== Exercise objective ==
Below are the records to retype. Keep every character exactly and leave out the pictures.
========================================================================
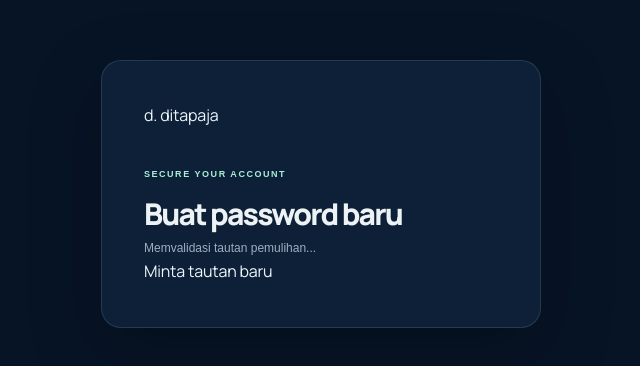
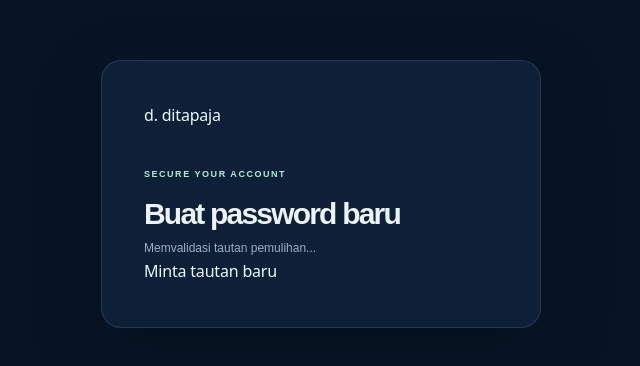
Before and after one commit to chanvianz-ui/ditapaja, a Next.js app: page /reset-password in a window 1280 px wide. Shown: the part 206-572 px from the top of the page, without its empty margins (319-959 px from the left). Built offline with nearby package versions, Linux system fonts and the light colour scheme; no server answers.

Commit message:
Remove build-time Google font dependency from recovery pages

```diff
--- a/app/reset-password/page.tsx
+++ b/app/reset-password/page.tsx
@@ -2,10 +2,7 @@
 
 import { FormEvent, useEffect, useState } from "react";
 import Link from "next/link";
-import { Manrope } from "next/font/google";
 import { supabase } from "../../lib/supabase";
-
-const manrope = Manrope({ subsets: ["latin"], weight: ["400", "500", "600", "700", "800"], display: "swap" });
 
 export default function ResetPasswordPage() {
   const [password, setPassword] = useState("");
@@ -48,7 +45,7 @@ export default function ResetPasswordPage() {
   }
 
   return (
-    <main className={`dt-recovery ${manrope.className}`}>
+    <main className="dt-recovery">
       <section className="dt-recovery-card">
         <Link href="/login" className="dt-recovery-brand"><span>d.</span> ditapaja</Link>
         <p className="dt-recovery-kicker">SECURE YOUR ACCOUNT</p>
@@ -64,7 +61,7 @@ export default function ResetPasswordPage() {
         <Link href="/forgot-password" className="dt-recovery-back">Minta tautan baru</Link>
       </section>
       <style jsx>{`
-        .dt-recovery{display:grid;place-items:center;min-height:100svh;padding:24px 16px;background:#071426;color:#edf7fb}
+        .dt-recovery{font-family:"Manrope",ui-sans-serif,system-ui,-apple-system,BlinkMacSystemFont,"Segoe UI",sans-serif;display:grid;place-items:center;min-height:100svh;padding:24px 16px;background:#071426;color:#edf7fb}
         .dt-recovery-card{width:min(100%,440px);padding:clamp(26px,5vw,42px);border:1px solid rgba(170,205,222,.15);border-radius:20px;background:#0d2038;box-shadow:0 24px 70px rgba(0,0,0,.25)}
         .dt-recovery-brand{display:flex;align-items:center;gap:10px;color:#edf7fb;text-decoration:none;font-size:17px;font-weight:800}
         .dt-recovery-brand span{display:grid;place-items:center;width:36px;height:36px;border-radius:10px;background:#a8f0d5;color:#092238}
```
========================================================================
== Solution to this problem ==
Before and after one commit to chanvianz-ui/ditapaja, a Next.js app: page /reset-password in a window 1280 px wide. Shown: the part 206-572 px from the top of the page, without its empty margins (319-959 px from the left). Built offline with nearby package versions, Linux system fonts and the light colour scheme; no server answers.

Commit message:
Remove build-time Google font dependency from recovery pages

```diff
--- a/app/reset-password/page.tsx
+++ b/app/reset-password/page.tsx
@@ -2,10 +2,7 @@
 
 import { FormEvent, useEffect, useState } from "react";
 import Link from "next/link";
-import { Manrope } from "next/font/google";
 import { supabase } from "../../lib/supabase";
-
-const manrope = Manrope({ subsets: ["latin"], weight: ["400", "500", "600", "700", "800"], display: "swap" });
 
 export default function ResetPasswordPage() {
   const [password, setPassword] = useState("");
@@ -48,7 +45,7 @@ export default function ResetPasswordPage() {
   }
 
   return (
-    <main className={`dt-recovery ${manrope.className}`}>
+    <main className="dt-recovery">
       <section className="dt-recovery-card">
         <Link href="/login" className="dt-recovery-brand"><span>d.</span> ditapaja</Link>
         <p className="dt-recovery-kicker">SECURE YOUR ACCOUNT</p>
@@ -64,7 +61,7 @@ export default function ResetPasswordPage() {
         <Link href="/forgot-password" className="dt-recovery-back">Minta tautan baru</Link>
       </section>
       <style jsx>{`
-        .dt-recovery{display:grid;place-items:center;min-height:100svh;padding:24px 16px;background:#071426;color:#edf7fb}
+        .dt-recovery{font-family:"Manrope",ui-sans-serif,system-ui,-apple-system,BlinkMacSystemFont,"Segoe UI",sans-serif;display:grid;place-items:center;min-height:100svh;padding:24px 16px;background:#071426;color:#edf7fb}
         .dt-recovery-card{width:min(100%,440px);padding:clamp(26px,5vw,42px);border:1px solid rgba(170,205,222,.15);border-radius:20px;background:#0d2038;box-shadow:0 24px 70px rgba(0,0,0,.25)}
         .dt-recovery-brand{display:flex;align-items:center;gap:10px;color:#edf7fb;text-decoration:none;font-size:17px;font-weight:800}
         .dt-recovery-brand span{display:grid;place-items:center;width:36px;height:36px;border-radius:10px;background:#a8f0d5;color:#092238}
```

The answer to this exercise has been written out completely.